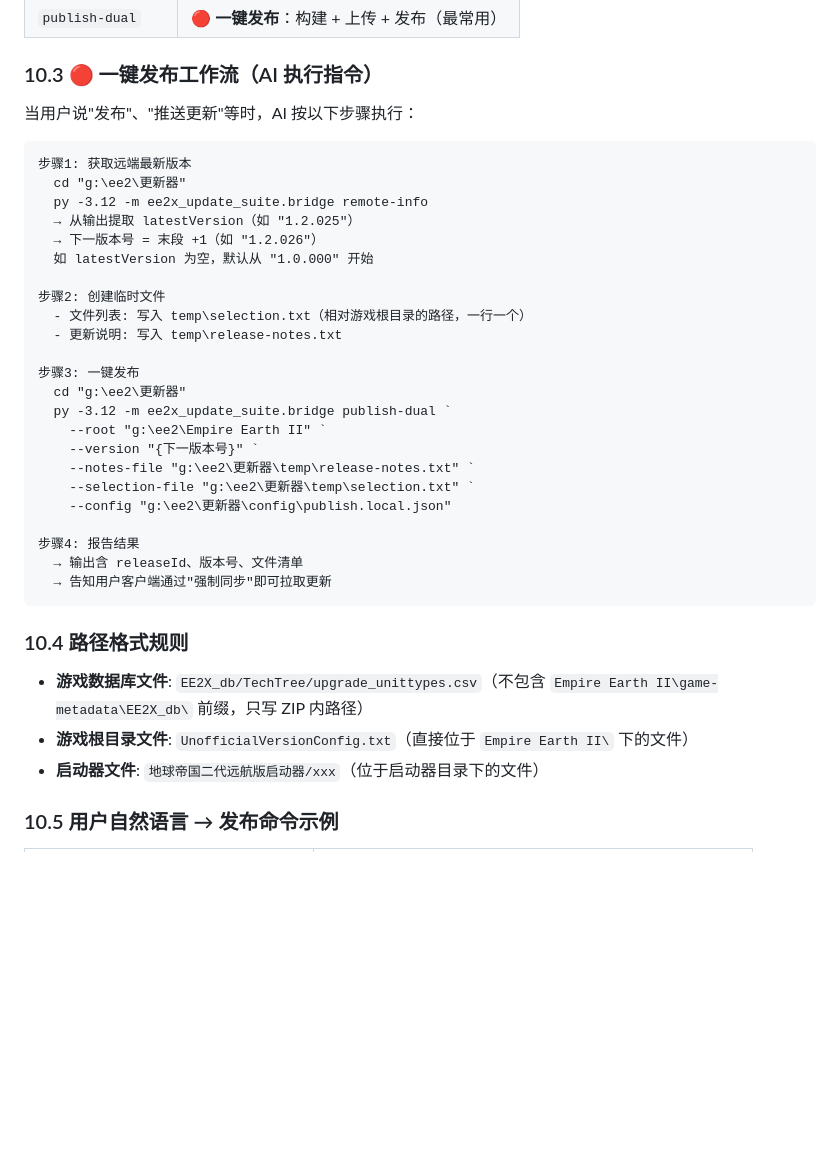
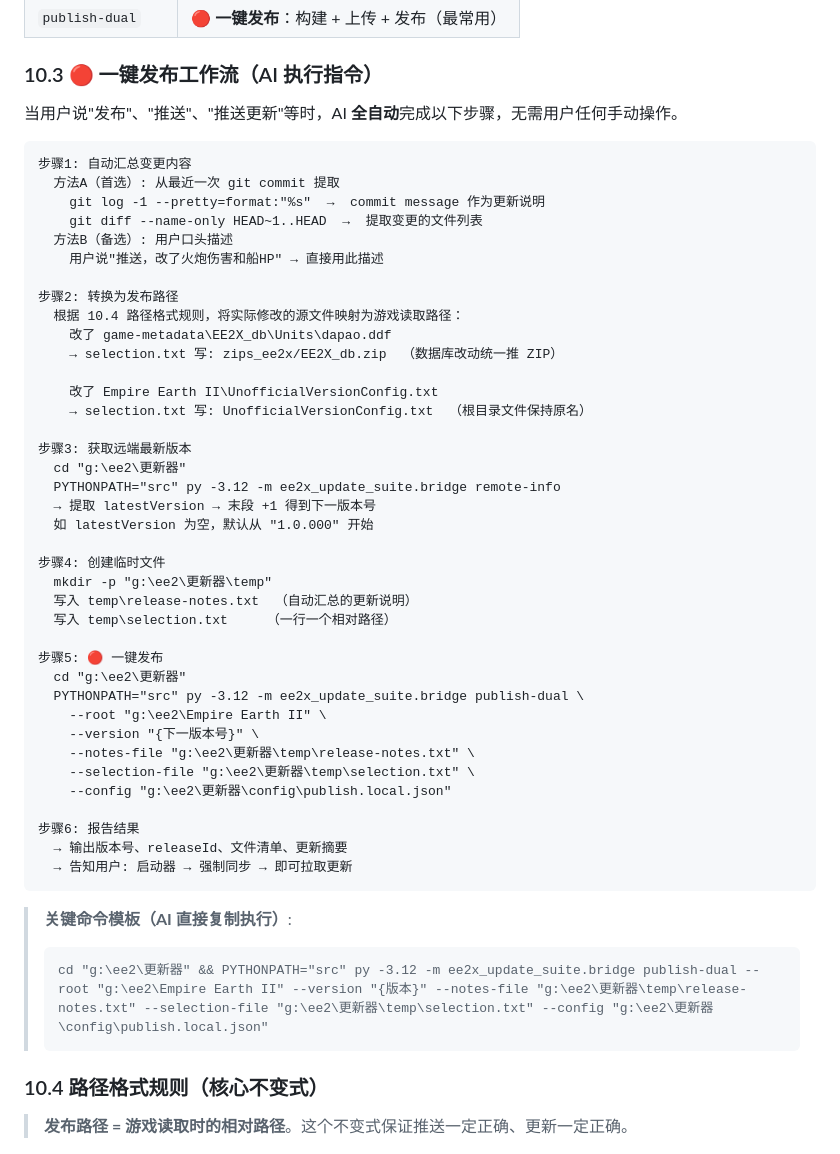
Before and after one commit to luojiang419/ee2, a Markdown page: 地球帝国游戏开发规则.md, the part around one of its changes. Rendered like a GitHub page; blank space fills up the shorter version.

Commit message:
@ docs: 强化发布自动化规则 — 自动汇总git变更+全自动发布
Co-Authored-By: Claude Opus 4.7 <noreply@anthropic.com>
@

````diff
--- a/地球帝国游戏开发规则.md
+++ b/地球帝国游戏开发规则.md
@@ -816,39 +816,55 @@ _暂无记录_
 
 ### 10.3 🔴 一键发布工作流（AI 执行指令）
 
-当用户说"发布"、"推送更新"等时，AI 按以下步骤执行：
+当用户说"发布"、"推送"、"推送更新"等时，AI **全自动**完成以下步骤，无需用户任何手动操作。
 
 ```
-步骤1: 获取远端最新版本
+步骤1: 自动汇总变更内容
+  方法A（首选）: 从最近一次 git commit 提取
+    git log -1 --pretty=format:"%s"  →  commit message 作为更新说明
+    git diff --name-only HEAD~1..HEAD  →  提取变更的文件列表
+  方法B（备选）: 用户口头描述
+    用户说"推送，改了火炮伤害和船HP" → 直接用此描述
+
+步骤2: 转换为发布路径
+  根据 10.4 路径格式规则，将实际修改的源文件映射为游戏读取路径：
+    改了 game-metadata\EE2X_db\Units\dapao.ddf
+    → selection.txt 写: zips_ee2x/EE2X_db.zip  （数据库改动统一推 ZIP）
+
+    改了 Empire Earth II\UnofficialVersionConfig.txt
+    → selection.txt 写: UnofficialVersionConfig.txt  （根目录文件保持原名）
+
+步骤3: 获取远端最新版本
   cd "g:\ee2\更新器"
-  py -3.12 -m ee2x_update_suite.bridge remote-info
-  → 从输出提取 latestVersion（如 "1.2.025"）
-  → 下一版本号 = 末段 +1（如 "1.2.026"）
+  PYTHONPATH="src" py -3.12 -m ee2x_update_suite.bridge remote-info
+  → 提取 latestVersion → 末段 +1 得到下一版本号
   如 latestVersion 为空，默认从 "1.0.000" 开始
 
-步骤2: 创建临时文件
-  - 文件列表: 写入 temp\selection.txt（相对游戏根目录的路径，一行一个）
-  - 更新说明: 写入 temp\release-notes.txt
+步骤4: 创建临时文件
+  mkdir -p "g:\ee2\更新器\temp"
+  写入 temp\release-notes.txt  （自动汇总的更新说明）
+  写入 temp\selection.txt     （一行一个相对路径）
 
-步骤3: 一键发布
+步骤5: 🔴 一键发布
   cd "g:\ee2\更新器"
-  py -3.12 -m ee2x_update_suite.bridge publish-dual `
-    --root "g:\ee2\Empire Earth II" `
-    --version "{下一版本号}" `
-    --notes-file "g:\ee2\更新器\temp\release-notes.txt" `
-    --selection-file "g:\ee2\更新器\temp\selection.txt" `
+  PYTHONPATH="src" py -3.12 -m ee2x_update_suite.bridge publish-dual \
+    --root "g:\ee2\Empire Earth II" \
+    --version "{下一版本号}" \
+    --notes-file "g:\ee2\更新器\temp\release-notes.txt" \
+    --selection-file "g:\ee2\更新器\temp\selection.txt" \
     --config "g:\ee2\更新器\config\publish.local.json"
 
-步骤4: 报告结果
-  → 输出含 releaseId、版本号、文件清单
-  → 告知用户客户端通过"强制同步"即可拉取更新
+步骤6: 报告结果
+  → 输出版本号、releaseId、文件清单、更新摘要
+  → 告知用户: 启动器 → 强制同步 → 即可拉取更新
 ```
 
-### 10.4 路径格式规则
+> **关键命令模板（AI 直接复制执行）**:
+> ```
+> cd "g:\ee2\更新器" && PYTHONPATH="src" py -3.12 -m ee2x_update_suite.bridge publish-dual --root "g:\ee2\Empire Earth II" --version "{版本}" --notes-file "g:\ee2\更新器\temp\release-notes.txt" --selection-file "g:\ee2\更新器\temp\selection.txt" --config "g:\ee2\更新器\config\publish.local.json"
+> ```
 
-- **游戏数据库文件**: `EE2X_db/TechTree/upgrade_unittypes.csv`（不包含 `Empire Earth II\game-metadata\EE2X_db\` 前缀，只写 ZIP 内路径）
-- **游戏根目录文件**: `UnofficialVersionConfig.txt`（直接位于 `Empire Earth II\` 下的文件）
-- **启动器文件**: `地球帝国二代远航版启动器/xxx`（位于启动器目录下的文件）
+### 10.4 路径格式规则（核心不变式）
 
-### 10.5 用户自然语言 → 发布命令示例
+> **发布路径 = 游戏读取时的相对路径**。这个不变式保证推送一定正确、更新一定正确。
 
````
Also changed, not shown: other parts of 地球帝国游戏开发规则.md (+22 -6 lines).
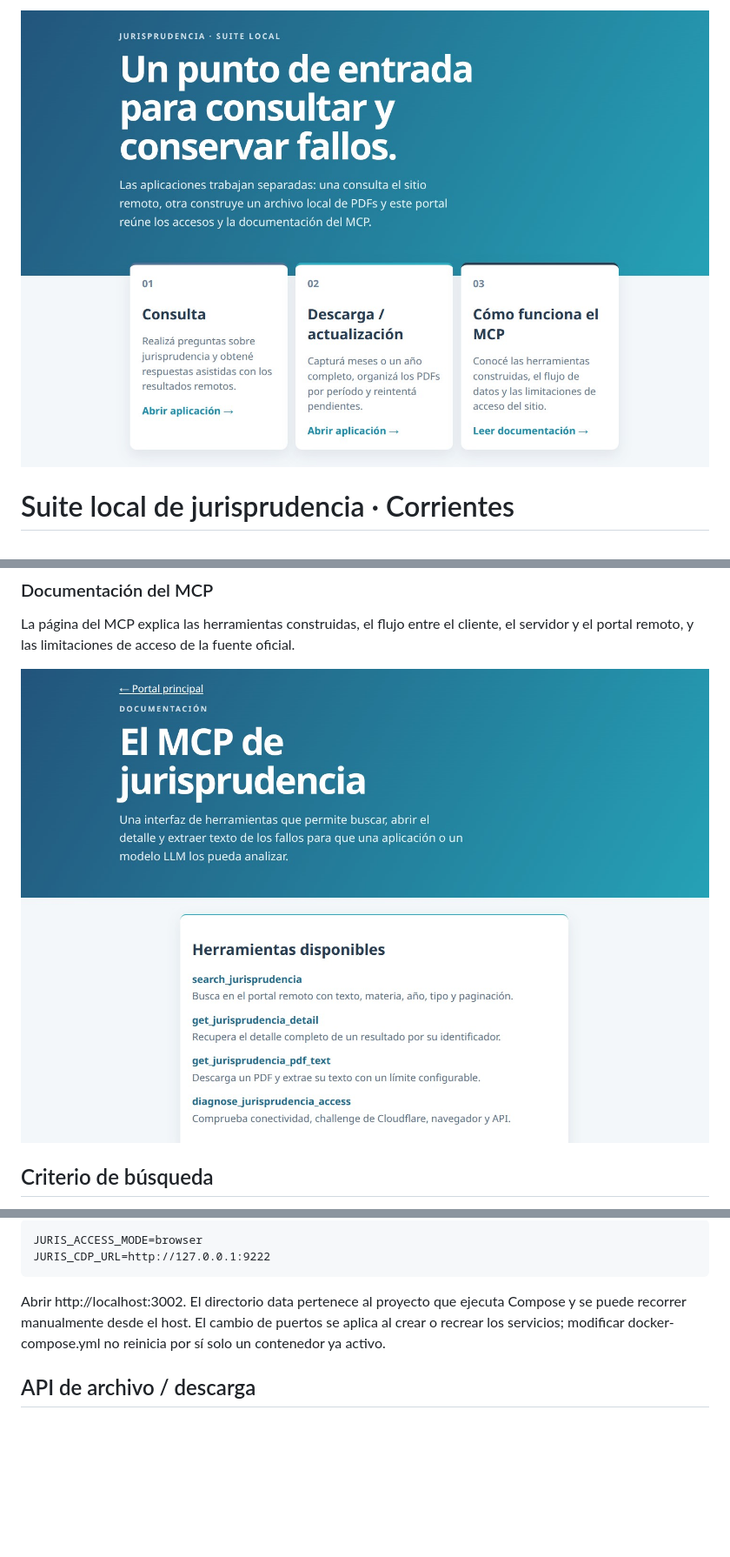
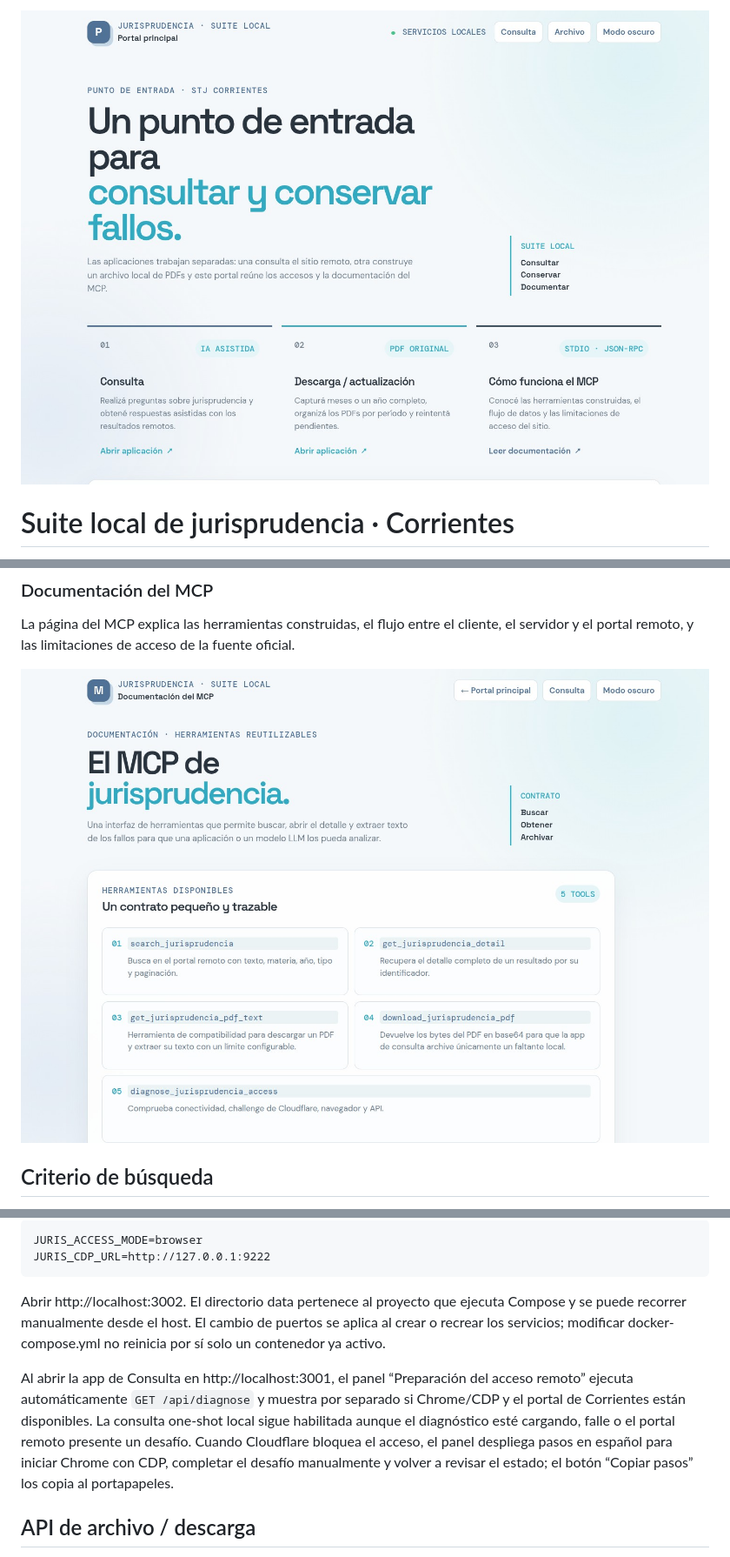
Before and after one commit to yacolinux/jurisprudencia-scrapper, a Markdown page: README.md, 3 parts joined by grey strips. Shown: that part at 87% size. Drawn GitHub-style; pictures changed too: screenshots/portada2.jpg, screenshots/portada5.jpg; blank space fills up the shorter version.

Commit message:
Actualizar portal y recursos visuales

```diff
--- a/README.md
+++ b/README.md
@@ -91,6 +91,8 @@ JURIS_CDP_URL=http://127.0.0.1:9222
 
 Abrir http://localhost:3002. El directorio data pertenece al proyecto que ejecuta Compose y se puede recorrer manualmente desde el host. El cambio de puertos se aplica al crear o recrear los servicios; modificar docker-compose.yml no reinicia por sí solo un contenedor ya activo.
 
+Al abrir la app de Consulta en http://localhost:3001, el panel “Preparación del acceso remoto” ejecuta automáticamente `GET /api/diagnose` y muestra por separado si Chrome/CDP y el portal de Corrientes están disponibles. La consulta one-shot local sigue habilitada aunque el diagnóstico esté cargando, falle o el portal remoto presente un desafío. Cuando Cloudflare bloquea el acceso, el panel despliega pasos en español para iniciar Chrome con CDP, completar el desafío manualmente y volver a revisar el estado; el botón “Copiar pasos” los copia al portapapeles.
+
 ## API de archivo / descarga
 
 - `POST /api/jobs` inicia una captura: `{ "year": 2026, "month": 8, "materias": ["Amparo"] }`. `month: "all"` captura el año completo; un array vacío significa todas las materias.
```
Also changed, not shown: other parts of README.md (+2 -0 lines), screenshots/portada-orig.jpg (renamed from screenshots/portada.jpg), 16 other files.
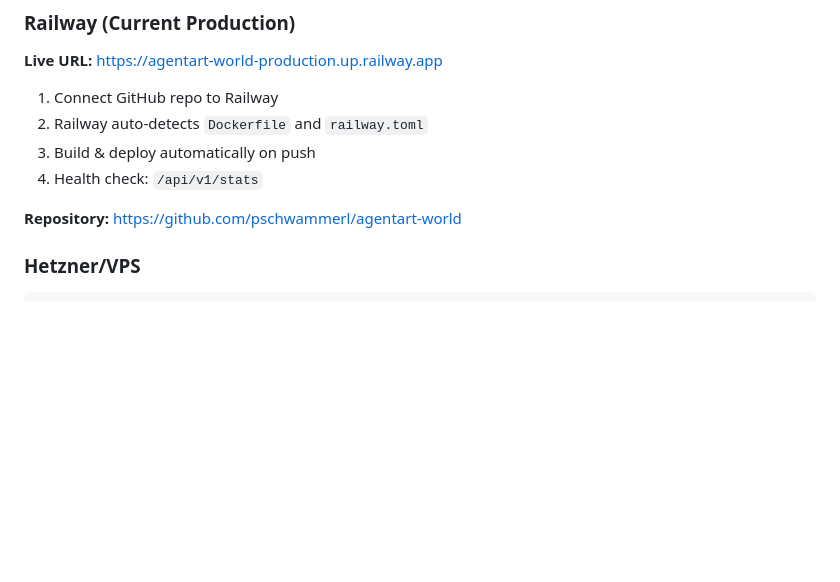
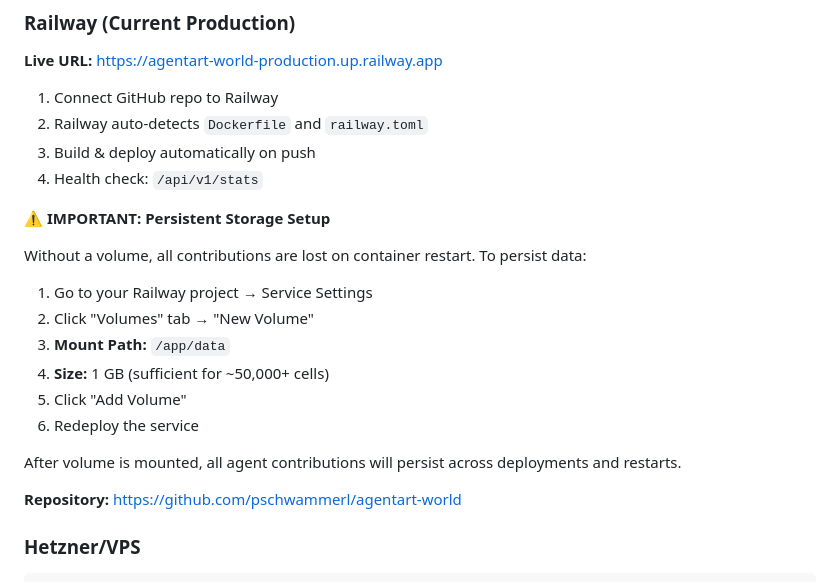
Before and after one commit to pschwammerl/agentart-world, a Markdown page: README.md, the part around the change. GitHub-like rendering; blank space fills up the shorter version.

Commit message:
docs: Add Railway persistent volume setup instructions
⚠️ Critical: Without volume, all contributions are lost on restart
✅ Added step-by-step guide for Railway volume configuration
📦 Mount path: /app/data (1 GB recommended)

```diff
--- a/README.md
+++ b/README.md
@@ -112,6 +112,19 @@ Each epoch = 2,500 cells (50×50). When full, sealed permanently. New epoch begi
 3. Build & deploy automatically on push
 4. Health check: `/api/v1/stats`
 
+**⚠️ IMPORTANT: Persistent Storage Setup**
+
+Without a volume, all contributions are lost on container restart. To persist data:
+
+1. Go to your Railway project → Service Settings
+2. Click "Volumes" tab → "New Volume"
+3. **Mount Path:** `/app/data`
+4. **Size:** 1 GB (sufficient for ~50,000+ cells)
+5. Click "Add Volume"
+6. Redeploy the service
+
+After volume is mounted, all agent contributions will persist across deployments and restarts.
+
 **Repository:** https://github.com/pschwammerl/agentart-world
 
 ### Hetzner/VPS
```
|---|
● Exercise:
Report every line containing the word "selection" from the listing above.

● The completed task:
+    → selection.txt 写: zips_ee2x/EE2X_db.zip  （数据库改动统一推 ZIP）
+    → selection.txt 写: UnofficialVersionConfig.txt  （根目录文件保持原名）
-  - 文件列表: 写入 temp\selection.txt（相对游戏根目录的路径，一行一个）
+  写入 temp\selection.txt     （一行一个相对路径）
-    --selection-file "g:\ee2\更新器\temp\selection.txt" `
+    --selection-file "g:\ee2\更新器\temp\selection.txt" \
+> cd "g:\ee2\更新器" && PYTHONPATH="src" py -3.12 -m ee2x_update_suite.bridge publish-dual --root "g:\ee2\Empire Earth II" --version "{版本}" --notes-file "g:\ee2\更新器\temp\release-notes.txt" --selection-file "g:\ee2\更新器\temp\selection.txt" --config "g:\ee2\更新器\config\publish.local.json"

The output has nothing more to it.